A broad, $23 billion category of internet-connected devices will remain subject to tariffs, but some products, such as smart watches, Bluetooth devices, and other consumer-focused technology products were removed following a lengthy public vetting period during which more than 6,000 comments were received.

Also spared from the tariffs were Chinese inputs for US-produced chemicals used in manufacturing, textiles and agriculture.

Consumer safety products made in China, such as bicycle helmets sold by Vista Outdoor and baby car seats and playpens from Graco Inc also were taken off the list.

But the adjustments did little to appease technology and retail groups who argued that the tariffs would hit consumers hard.

"President Trump’s decision to impose an additional $200bn is reckless and will create lasting harm to communities across the country," said Dean Garfield, president of the Information Technology Industry Council, which represents major tech firms.

The Retail Industry Leaders Association pointed out that the new tariffs would still hit more than $1bn worth of gas grills from China, $843m worth of luggage and travel bags, $825m worth of mattresses, and $1.9bn worth of vacuum cleaners.

"Tariffs are a tax on American families, period," said Hun Quach," RILA's vice president for international trade. "Consumers – not China – will bear the brunt of these tariffs and American farmers and ranchers will see the harmful effects of retaliation worsen."

Republican party US politicians urged the Trump administration to pursue negotiations with China to resolve trade differences, while applauding Trump's tough stance on Chinese intellectual property and trade practices.

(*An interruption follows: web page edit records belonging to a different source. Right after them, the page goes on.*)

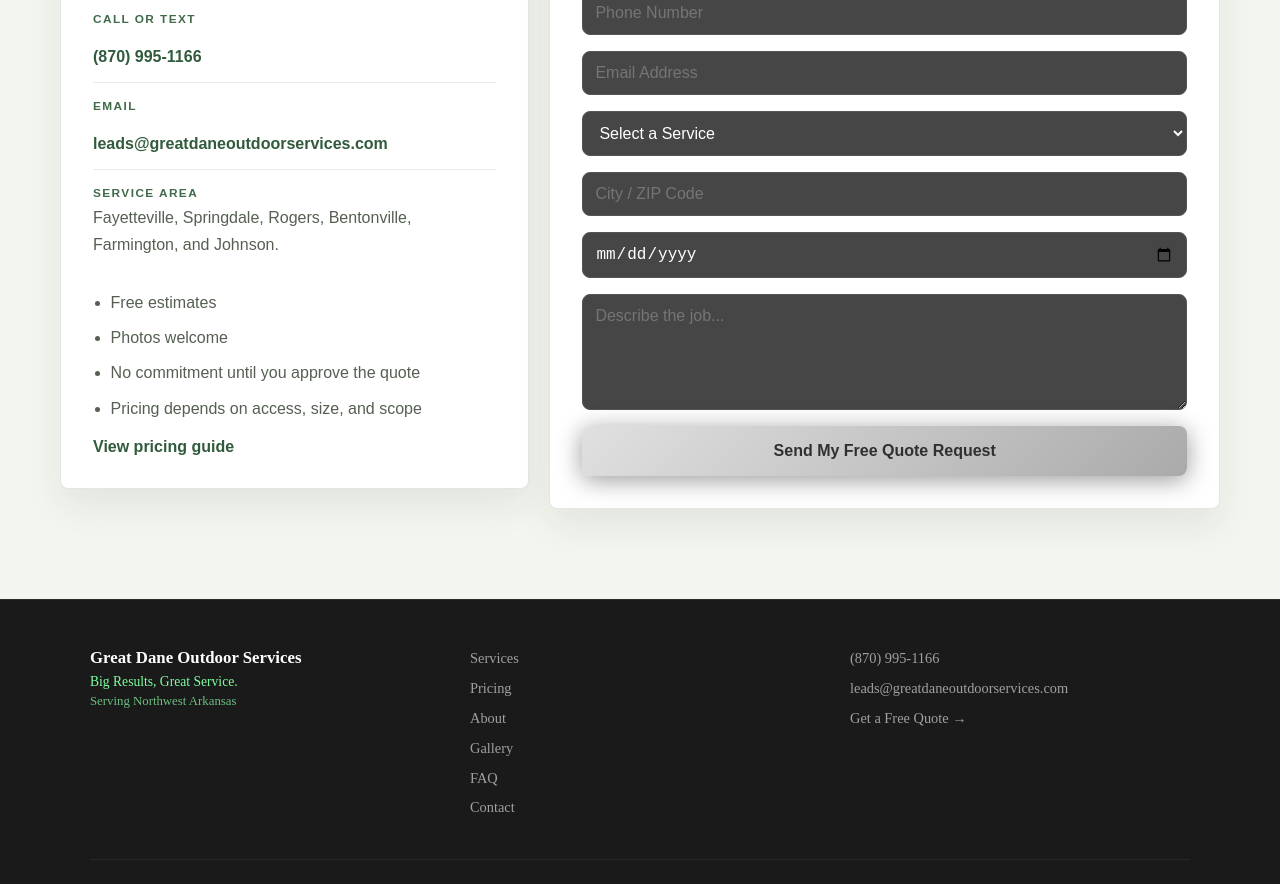
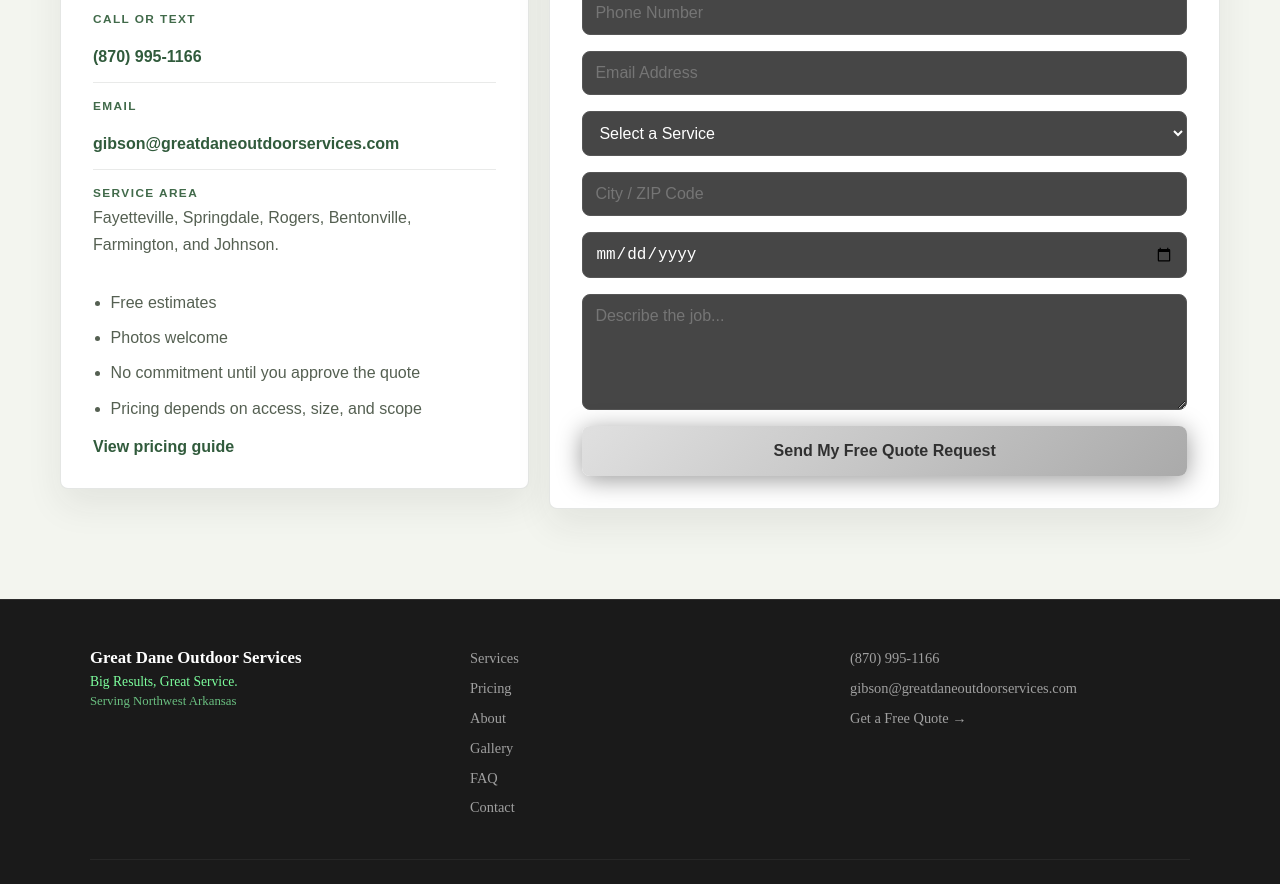
Before and after one commit to gpillow/Great-Dane-Outdoor-Services, a Next.js app: page /contact in a window 1280 px wide. Shown: the part 740-1624 px from the top of the page. Built offline with nearby package versions, Linux system fonts and the light colour scheme.

Commit message:
Update email to gibson@greatdaneoutdoorservices.com

```diff
--- a/app/contact/page.tsx
+++ b/app/contact/page.tsx
@@ -19,7 +19,7 @@ export default function ContactPage() {
           <p>Call, text, or fill out the form. Photos are welcome and usually help speed up the estimate.</p>
           <div className="blueprint-actions">
             <a href="tel:8709951166">Call (870) 995-1166</a>
-            <a href="mailto:leads@greatdaneoutdoorservices.com">Email us</a>
+            <a href="mailto:gibson@greatdaneoutdoorservices.com">Email us</a>
           </div>
         </div>
       </section>
@@ -34,7 +34,7 @@ export default function ContactPage() {
             </div>
             <div>
               <span>Email</span>
-              <a href="mailto:leads@greatdaneoutdoorservices.com">leads@greatdaneoutdoorservices.com</a>
+              <a href="mailto:gibson@greatdaneoutdoorservices.com">gibson@greatdaneoutdoorservices.com</a>
             </div>
             <div>
               <span>Service area</span>
--- a/components/SchemaMarkup.tsx
+++ b/components/SchemaMarkup.tsx
@@ -8,7 +8,7 @@ const schemas = [
       'Locally owned outdoor services company serving Northwest Arkansas. Specializing in pressure washing, junk removal, landscaping, brush removal, leaf cleanups, and Christmas light installation.',
     url: 'https://www.greatdaneoutdoorservices.com',
     telephone: '+18709951166',
-    email: 'leads@greatdaneoutdoorservices.com',
+    email: 'gibson@greatdaneoutdoorservices.com',
     priceRange: '$$',
     currenciesAccepted: 'USD',
     paymentAccepted: 'Cash, Check, Card',
@@ -111,7 +111,7 @@ const schemas = [
     name: 'Great Dane Outdoor Services',
     url: 'https://www.greatdaneoutdoorservices.com',
     telephone: '+18709951166',
-    email: 'leads@greatdaneoutdoorservices.com',
+    email: 'gibson@greatdaneoutdoorservices.com',
     legalName: 'Great Dane Outdoor Services LLC',
     foundingDate: '2024',
     address: {
--- a/components/SiteFooter.tsx
+++ b/components/SiteFooter.tsx
@@ -29,7 +29,7 @@ export default function SiteFooter() {
         {/* Contact */}
         <div className="footer-contact">
           <a href="tel:8709951166">(870) 995-1166</a>
-          <a href="mailto:leads@greatdaneoutdoorservices.com">leads@greatdaneoutdoorservices.com</a>
+          <a href="mailto:gibson@greatdaneoutdoorservices.com">gibson@greatdaneoutdoorservices.com</a>
           <Link href="/contact">Get a Free Quote &rarr;</Link>
         </div>
       </div>
```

"The sooner President Xi and President Trump meet to craft a new trade path forward, the better," said Representative Kevin Brady, chairman of the House Ways and Means Committee.